> _WHAT YOU NEED TO DO_: Each line below containing the word "around" needs to be shown.

> _INFORMATION_:
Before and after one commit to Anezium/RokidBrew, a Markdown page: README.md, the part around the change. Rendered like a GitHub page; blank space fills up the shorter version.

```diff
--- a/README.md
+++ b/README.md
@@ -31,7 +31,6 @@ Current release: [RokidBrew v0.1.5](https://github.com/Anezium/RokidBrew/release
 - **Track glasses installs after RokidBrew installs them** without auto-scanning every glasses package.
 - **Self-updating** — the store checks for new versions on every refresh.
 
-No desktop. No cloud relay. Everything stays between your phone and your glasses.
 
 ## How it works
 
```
...
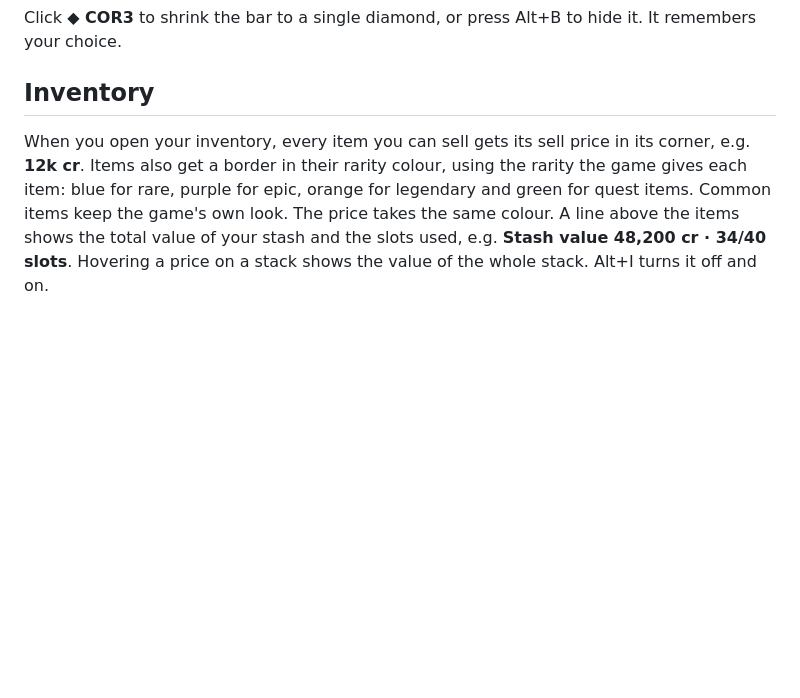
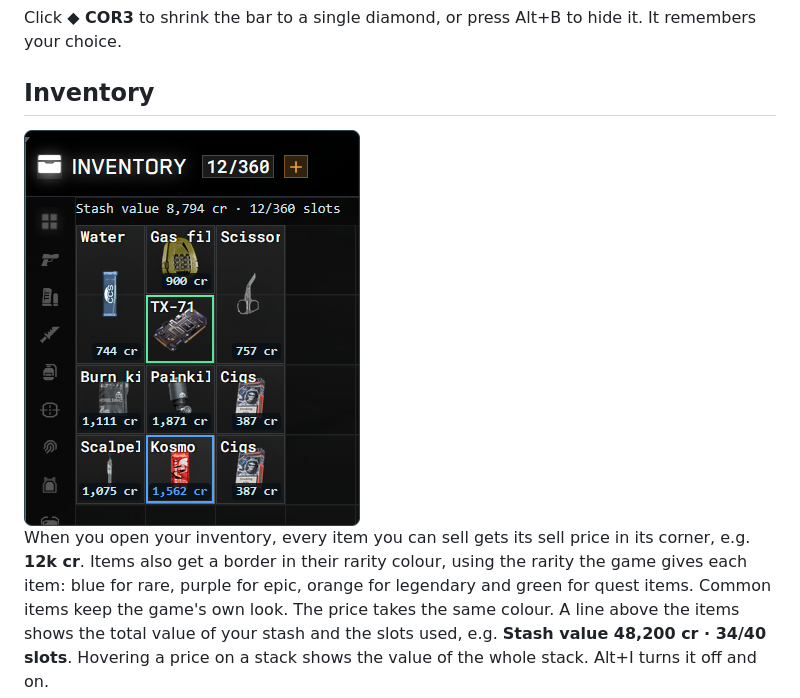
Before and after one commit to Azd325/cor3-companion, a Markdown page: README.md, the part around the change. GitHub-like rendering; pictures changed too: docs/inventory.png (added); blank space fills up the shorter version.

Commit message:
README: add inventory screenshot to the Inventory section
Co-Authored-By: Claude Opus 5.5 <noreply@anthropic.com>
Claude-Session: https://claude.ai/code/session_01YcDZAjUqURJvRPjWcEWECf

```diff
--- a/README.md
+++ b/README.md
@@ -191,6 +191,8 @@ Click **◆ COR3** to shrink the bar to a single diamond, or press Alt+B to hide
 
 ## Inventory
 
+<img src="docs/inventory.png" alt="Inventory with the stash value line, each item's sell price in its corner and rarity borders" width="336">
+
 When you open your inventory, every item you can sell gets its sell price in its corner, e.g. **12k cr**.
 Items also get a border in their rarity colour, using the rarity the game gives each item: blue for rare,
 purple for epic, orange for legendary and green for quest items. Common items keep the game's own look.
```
...
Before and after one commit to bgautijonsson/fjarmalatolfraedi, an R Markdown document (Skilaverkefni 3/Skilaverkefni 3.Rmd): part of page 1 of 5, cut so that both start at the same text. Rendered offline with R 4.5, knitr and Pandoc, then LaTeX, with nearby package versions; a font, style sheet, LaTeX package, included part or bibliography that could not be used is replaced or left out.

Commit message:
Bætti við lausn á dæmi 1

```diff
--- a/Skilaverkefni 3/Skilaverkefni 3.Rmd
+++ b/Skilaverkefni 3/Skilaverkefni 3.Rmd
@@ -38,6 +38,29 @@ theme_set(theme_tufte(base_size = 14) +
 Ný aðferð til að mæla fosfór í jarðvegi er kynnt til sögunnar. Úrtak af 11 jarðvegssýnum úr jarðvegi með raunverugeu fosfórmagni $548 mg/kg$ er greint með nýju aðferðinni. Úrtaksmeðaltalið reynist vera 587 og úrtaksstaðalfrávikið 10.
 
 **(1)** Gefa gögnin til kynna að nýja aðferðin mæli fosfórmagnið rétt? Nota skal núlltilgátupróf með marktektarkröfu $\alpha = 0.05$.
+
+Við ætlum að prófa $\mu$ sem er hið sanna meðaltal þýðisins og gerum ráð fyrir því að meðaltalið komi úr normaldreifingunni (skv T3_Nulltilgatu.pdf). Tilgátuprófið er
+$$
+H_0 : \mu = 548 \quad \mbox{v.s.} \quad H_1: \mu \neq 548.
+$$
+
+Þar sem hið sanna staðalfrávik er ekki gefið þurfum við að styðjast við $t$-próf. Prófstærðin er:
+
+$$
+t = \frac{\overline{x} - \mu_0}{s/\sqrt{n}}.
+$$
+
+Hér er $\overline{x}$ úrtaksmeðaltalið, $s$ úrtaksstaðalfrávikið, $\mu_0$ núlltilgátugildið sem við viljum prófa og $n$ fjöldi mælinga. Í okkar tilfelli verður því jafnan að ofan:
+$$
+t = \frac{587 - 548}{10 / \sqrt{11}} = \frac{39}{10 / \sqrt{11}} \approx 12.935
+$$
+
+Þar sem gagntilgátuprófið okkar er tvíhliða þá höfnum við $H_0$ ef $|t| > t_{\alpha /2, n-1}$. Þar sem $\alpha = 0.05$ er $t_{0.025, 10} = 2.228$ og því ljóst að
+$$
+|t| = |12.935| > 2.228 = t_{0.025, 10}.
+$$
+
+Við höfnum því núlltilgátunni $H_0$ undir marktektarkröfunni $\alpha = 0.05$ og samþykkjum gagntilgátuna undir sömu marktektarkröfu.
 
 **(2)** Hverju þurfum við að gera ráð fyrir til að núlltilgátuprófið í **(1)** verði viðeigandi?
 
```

> _EXERCISE ANSWER_:
Before and after one commit to Anezium/RokidBrew, a Markdown page: README.md, the part around the change. Rendered like a GitHub page; blank space fills up the shorter version.
Before and after one commit to Azd325/cor3-companion, a Markdown page: README.md, the part around the change. GitHub-like rendering; pictures changed too: docs/inventory.png (added); blank space fills up the shorter version.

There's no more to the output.